Toshiba shares fell 20% on Wednesday after the firm warned that its US nuclear business may be worth less than previously thought.
The slump was large enough for trading in stocks of the Japanese industrial giant to be automatically halted.
Shares had already fallen 12% on Tuesday after reports of the likely write-down began circulating.
Toshiba said the possible heavy one-off loss was linked to a deal done by a US subsidiary, Westinghouse Electric.
Westinghouse bought the nuclear construction and services business from Chicago Bridge & Iron in 2015. There is now a dispute over the costs of the deal and the value of the assets it took on.
Toshiba president Satoshi Tsunakawa apologised for “causing concern”.
Rating agencies Moody’s and R&I both downgraded Toshiba’s credit rating, which will make it more expensive for the company to borrow.
R&I warned that it could issue further downgrades, while Moody’s cautioned that further impairments could lead to Toshiba breaching agreements with its banks.
The warning was a blow for the firm’s corporate reputation, which is still struggling to recover after it emerged in 2015 that profits had been overstated for years, prompting the chief executive to resign.

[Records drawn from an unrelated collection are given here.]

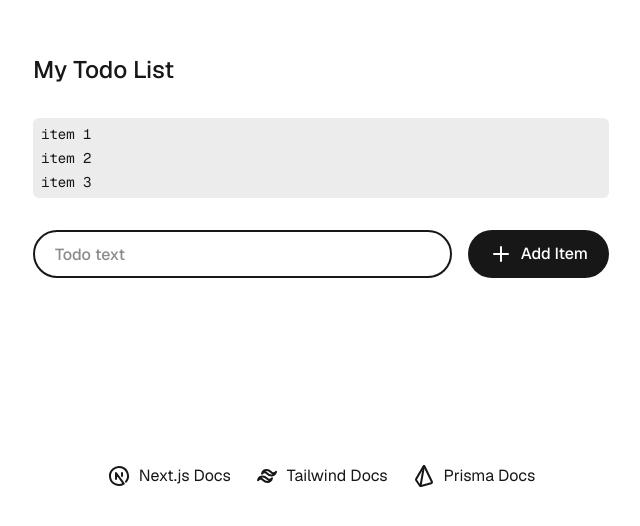
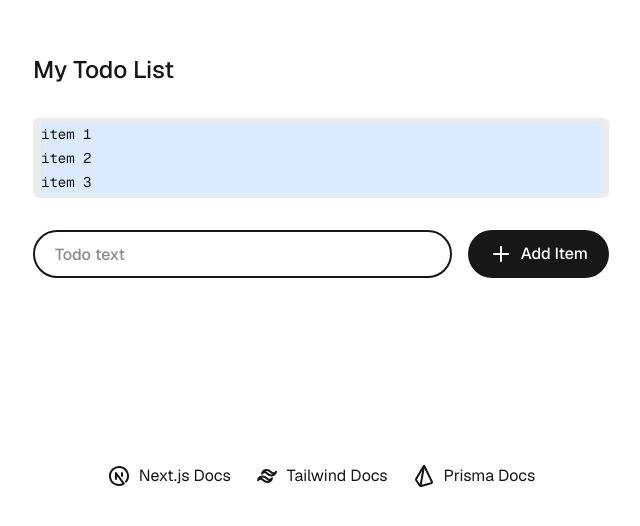
Before and after one commit to andrewtlu/odyssey-interview, a Next.js app: page / in a window 1280 px wide. Shown: the part 234-760 px from the top of the page, without its empty margins (319-959 px from the left). Built offline with nearby package versions, Linux system fonts and the light colour scheme.

Commit message:
update todo component

```diff
--- a/src/app/Todo/Todo.tsx
+++ b/src/app/Todo/Todo.tsx
@@ -8,7 +8,7 @@
 
 export const Todo = ({ id, text, completed }: TodoItem) => {
   return (
-    <div className="flex flex-row gap-[32px]">
+    <div className="flex flex-row gap-[32px] bg-blue-100">
       <div>{text}</div>
     </div>
   );
```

Since then, Toshiba has been trying to slim down the business, including selling its medical devices operations to Canon.
While the share price slump is a blow for investors, 2016 had still been a pretty good year given that the stock had risen more than 77% before this week’s falls.